Patty Knowles and Wendi Holman—both of Central Oregon—used to watch as promising students of the Sortor Bushido Kai Karate studio switch to team sports because of the higher likelihood of getting college scholarships. Frustrated, the pair decided to do something to support future education and instruction for individual sport athletes. Enter the Good Thoughts Good Actions Foundation (GTGA), created to assure continued participation by students in individual sport disciplines.
“It’s heartbreaking to know a student can’t continue because of finances.” - GTGA Board Member Crystal Wright.
The GTGA funds college scholarships and ongoing training scholarships for students involved in individual sports. So far, they have awarded scholarships in the disciplines of karate, mountain biking, nordic skiing, and climbing. Funding goes to help kids afford gear and registration fees for things such as competitions and tournaments.
The GTGA—which began in 2011—honors Stuart Quon, who pioneered the Bushido Kai Karate method. Quon died in 2006, yet his interpretation of Bushido Kai—“the way of the warrior”—continues in the teachings of his student, Brian Sortor. The method incorporates a variety of martial arts disciplines and works under the principles of the ancient Samurai: justice, honor, courage, duty, compassion, courteous humility, and honesty. Quon believed that good thoughts lead to good actions and impressed this concept upon his students.
“It’s heartbreaking to know a student can’t continue because of finances, “ says GTGA Board Member Crystal Wright.
Wright, also a student/instructor at Sortor Karate, has seen first-hand how shy, awkward kids are transformed into confident people through martial arts training.
Board Member Sharon Groh has kids who participate in nontraditional sports. She’s noticed how the Bushido Kai approach has affected her kids and wants to help others.
“Individual sports help develop kids in a more rounded way,” says Groh.

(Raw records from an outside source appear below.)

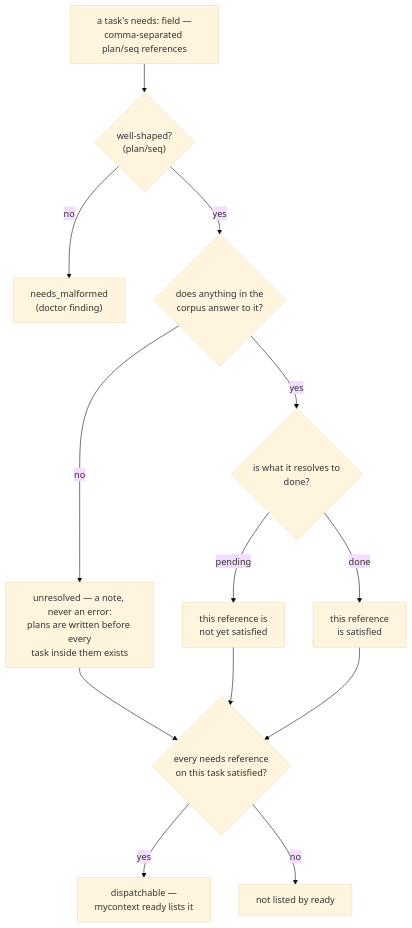
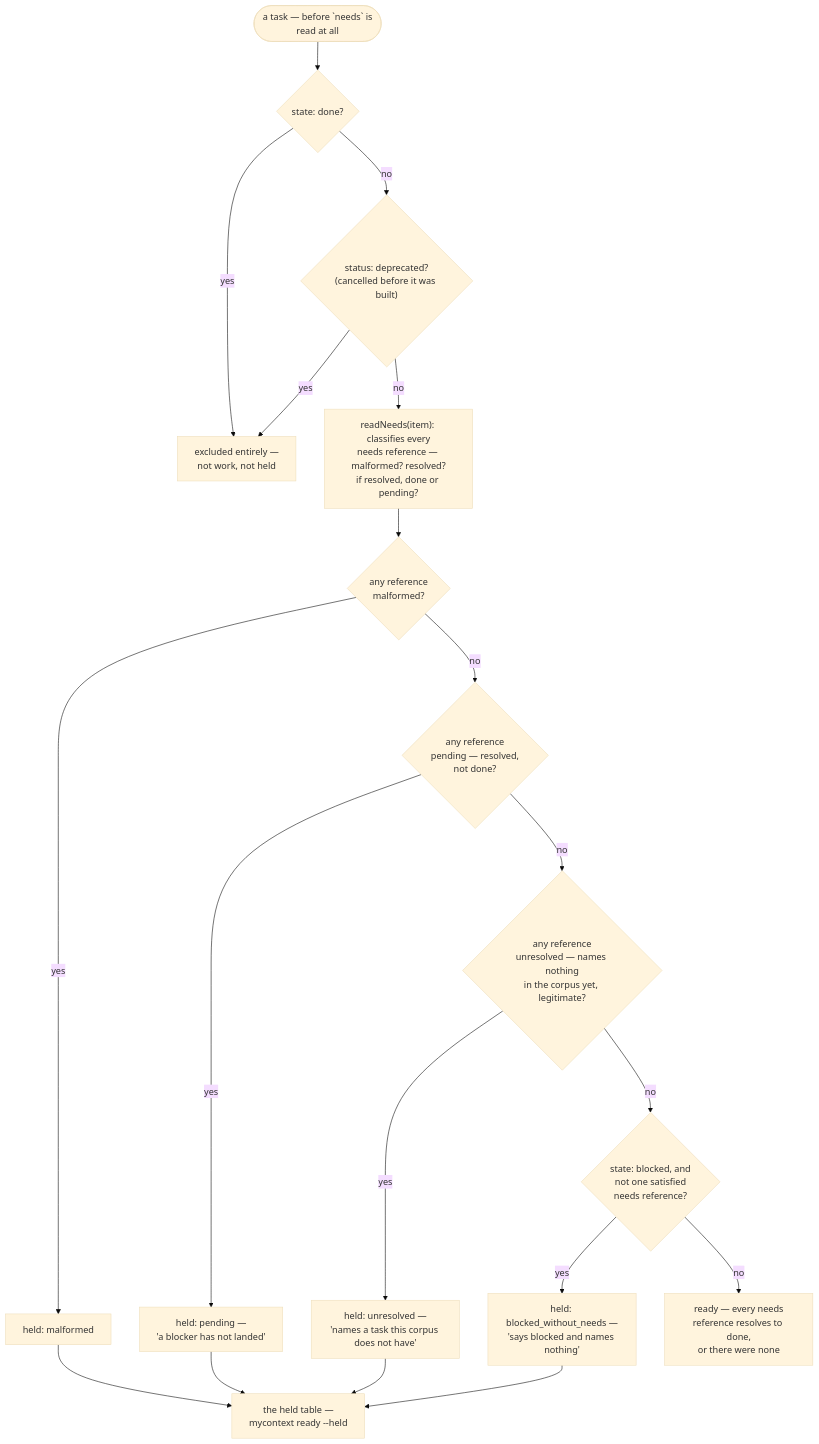
The diagram in docs/capabilities/16-the-board.md (Dudi-Bar-On/my-context), drawn with Mermaid (base theme) before and after one commit. The commit also changed other lines of this file and 24 other files, not shown here.

First line of the commit message:
the fence that had been shipping as a mermaid error box, and twenty-seven claims that were only wrong

````diff
--- a/docs/capabilities/16-the-board.md
+++ b/docs/capabilities/16-the-board.md
@@ -63,15 +63,21 @@
 ```mermaid
 flowchart TD
-  T["a task's needs: field —<br/>comma-separated plan/seq references"] --> SHAPE{"well-shaped?<br/>(plan/seq)"}
-  SHAPE -->|"no"| MALFORMED["needs_malformed<br/>(doctor finding)"]
-  SHAPE -->|"yes"| RESOLVE{"does anything in the<br/>corpus answer to it?"}
-  RESOLVE -->|"no"| NOTE["unresolved — a note, never an error:<br/>plans are written before every<br/>task inside them exists"]
-  RESOLVE -->|"yes"| ISDONE{"is what it resolves to<br/>done?"}
-  ISDONE -->|"pending"| PEND["this reference is<br/>not yet satisfied"]
-  ISDONE -->|"done"| SAT["this reference<br/>is satisfied"]
-  NOTE --> AGG
-  PEND --> AGG
-  SAT --> AGG{"every needs reference<br/>on this task satisfied?"}
-  AGG -->|"yes"| READY["dispatchable —<br/>mycontext ready lists it"]
-  AGG -->|"no"| WAITING["not listed by ready"]
+  START(["a task — before `needs` is<br/>read at all"]) --> DONE{"state: done?"}
+  DONE -->|"yes"| SKIP["excluded entirely —<br/>not work, not held"]
+  DONE -->|"no"| DEP{"status: deprecated?<br/>(cancelled before it was built)"}
+  DEP -->|"yes"| SKIP
+  DEP -->|"no"| READN["readNeeds(item): classifies every<br/>needs reference — malformed? resolved?<br/>if resolved, done or pending?"]
+  READN --> M{"any reference<br/>malformed?"}
+  M -->|"yes"| H1["held: malformed"]
+  M -->|"no"| P{"any reference<br/>pending — resolved,<br/>not done?"}
+  P -->|"yes"| H2["held: pending —<br/>'a blocker has not landed'"]
+  P -->|"no"| U{"any reference<br/>unresolved — names nothing<br/>in the corpus yet, legitimate?"}
+  U -->|"yes"| H3["held: unresolved —<br/>'names a task this corpus does not have'"]
+  U -->|"no"| B{"state: blocked, and<br/>not one satisfied<br/>needs reference?"}
+  B -->|"yes"| H4["held: blocked_without_needs —<br/>'says blocked and names nothing'"]
+  B -->|"no"| READY["ready — every needs<br/>reference resolves to done,<br/>or there were none"]
+  H1 --> WAITING["the held table —<br/>mycontext ready --held"]
+  H2 --> WAITING
+  H3 --> WAITING
+  H4 --> WAITING
 ```
````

The GTGA board meets monthly—and more often over email—when making decisions regarding scholarship applications. They have one major fundraiser each year, the Face Your Fears Open Martial Arts Tournament—held on May 13—and another, more laid back, beer and raffle event they’ve named Face Your Beers, appropriately held at Broken Top Bottle Shop this year on October 13.
Funds raised have helped college students like Andrea Newcomb, who received her black belt in 2013 and is a sensei at Sortor as well as a full-time student. Her scholarship helped her purchase books and supplies as well as gas money to get to and from school and work.
“(The training) is who I am, including the discipline, focus, and determination to get to black belt status,” says Newcomb. “I know now that I’ve done ‘hard’ before and I can do it again. Hard classes, presentations . . . I can do this.”
When it comes to following the Seven Principals, board members are fully on board. At the beginning of each year, they hold a planning meeting which includes putting together a series of “Bushido Events.” A Bushido Event might be an effort to provide Thanksgiving dinners to families of other karate studios, or sponsoring/teaching a few free lessons to students preparing for their next karate level test. They also teach self-defense classes to groups and businesses and volunteer as a group at fellow nonprofit events.
Jamie Johnson is a student of Sortor Karate, as are her two younger sons. Her single-parent family has received help from the GTGA Foundation in the form of lower cost lessons, tournament financial aid, gear and testing fees.
“They are constantly volunteering their time to better the students at our dojo and other dojos, too,” says Johnson about the board. “You can see their hard work paying off in students like my sons, whose confidence has greatly improved through training.”
Want to get involved?
The GTGA Foundation can always use sponsors for events, funding for scholarships, raffle prizes, and connections to gear for individual sports (martial arts, skiing, mountain biking, etc).